Fiorucci’s lawyer, Stefano Bagianti, told us: Continue reading Researcher accused of fraud, embezzlement acquitted by Italian court
A sixth retraction has appeared for a diabetes researcher who previously sued a publisher to try to stop his papers from being retracted.
Mario Saad‘s latest retraction, in PLOS Biology, stems from inadvertent duplications, according to the authors. Though an investigation at Saad’s institution — the University of Campinas in Brazil — found no evidence of misconduct, a critic of the paper told The Scientist he does not believe that the issues with blots were inadvertent.
Previously, Saad sued the American Diabetes Association to remove four expressions of concern from his papers; they were later retracted, even though Unicamp recommended keeping three of them published.
A 2015 study about dietary emulsifiers has been corrected by Nature after another researcher pointed out a few ambiguities.

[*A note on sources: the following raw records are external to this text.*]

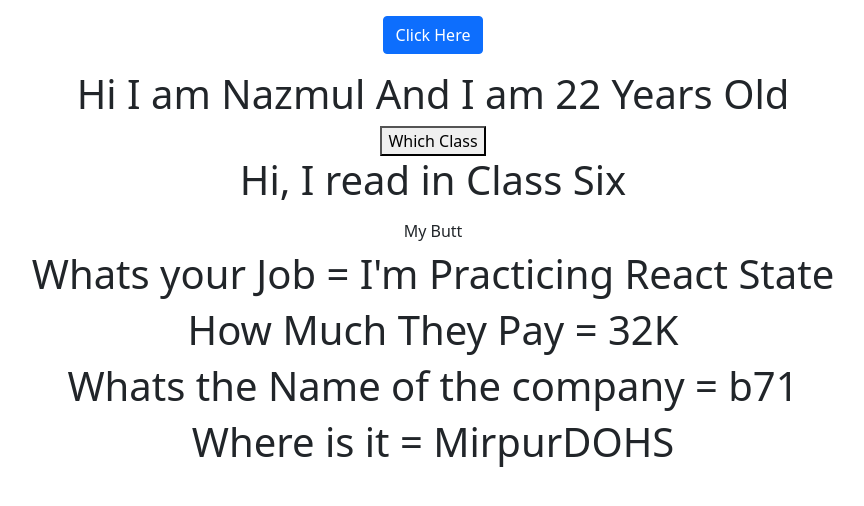
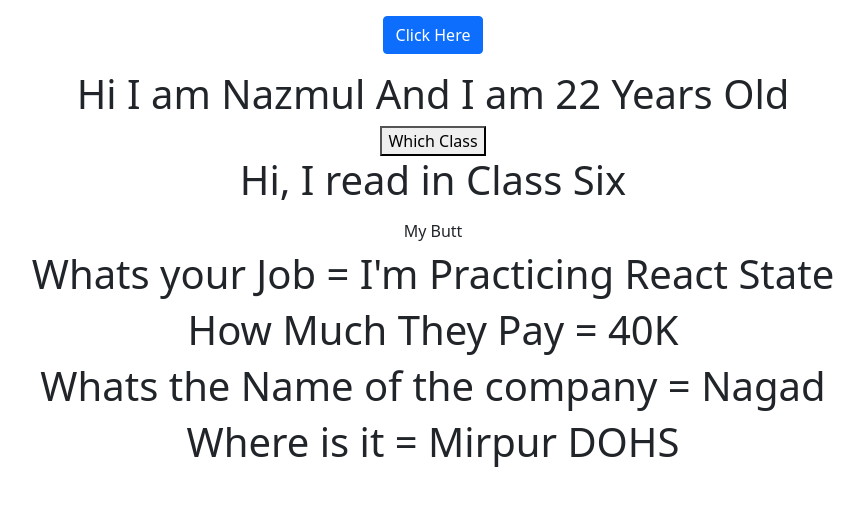
Before and after one commit to nzstarz/React-Basic, a React (Create React App) app: page / in a window 1280 px wide. Shown: the top 506 px of the page, without its empty margins (207-1071 px from the left). Built offline with nearby package versions, Linux system fonts and the light colour scheme.

Commit message:
Nested React State And Array

```diff
--- a/src/mycomponents/Welcomestate.js
+++ b/src/mycomponents/Welcomestate.js
@@ -1,4 +1,4 @@
-//React State where you store property values
+//React State where you store property values, Nested React State And Array In Property
 import React, {Component} from 'react'
 
 class Welcomesate extends Component{
@@ -8,9 +8,14 @@ class Welcomesate extends Component{
 
         this.state={
             job : "I'm Practicing React State ",
-            salary : "32K",
-            company : "b71",
-            address : "MirpurDOHS"
+            salary : ["32K", "25K", "35K", "40K"],
+            address : "Mirpur DOHS" ,
+            company : {
+                        C1: ["b71", "Bkash", "Nagad" ],
+                        C2: "Evaly",
+                        C3:  "Evercare"
+                     }
+
 
         }
     }
@@ -19,8 +24,8 @@ class Welcomesate extends Component{
     render(){
         return <div>
             <h1>Whats your Job = {this.state.job}</h1>
-            <h1> How Much They Pay = {this.state.salary}</h1>
-            <h1>Whats the Name of the company = {this.state.company}</h1>
+            <h1> How Much They Pay = {this.state.salary[3]}</h1>
+            <h1>Whats the Name of the company = {this.state.company.C1[2]}</h1>
             <h1>Where is it = {this.state.address}</h1>
             </div>
     }
```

When it first appeared, the study — which showed emulsifiers cause inflammation in the guts of mice — received a fair amount of media attention, including from Nature’s own news department. But since publication, a researcher noted some imprecision around the ages of mice used in the sample, affecting the paper’s calculations of weight gain over time. Andrew Gewirtz, co-author of the study from Georgia State University, told us the change did not affect the conclusions of the paper.
Here’s the corrigendum for “Dietary emulsifiers impact the mouse gut microbiota promoting colitis and metabolic syndrome”: Continue reading Nature fixes highly cited paper suggesting food additives hurt the gut
Retracted this month — less than three months after it was published — the paper showed, according to a summary on the cover page:
B. subtilis is a symbiont that resides in the gut of C. elegans and generates nitric oxide that is essential for the host. Xiao et al. demonstrate that nitric oxide promotes defense against pathogenic bacteria by activating p38 MAPK, demonstrating the importance of commensal bacteria in host immunity.
But B. subtilis — a member of the Bacillaceae family — aren’t actually as plentiful as they appeared, explains the retraction notice for “Gut-Colonizing Bacteria Promote C. elegans Innate Immunity by Producing Nitric Oxide:”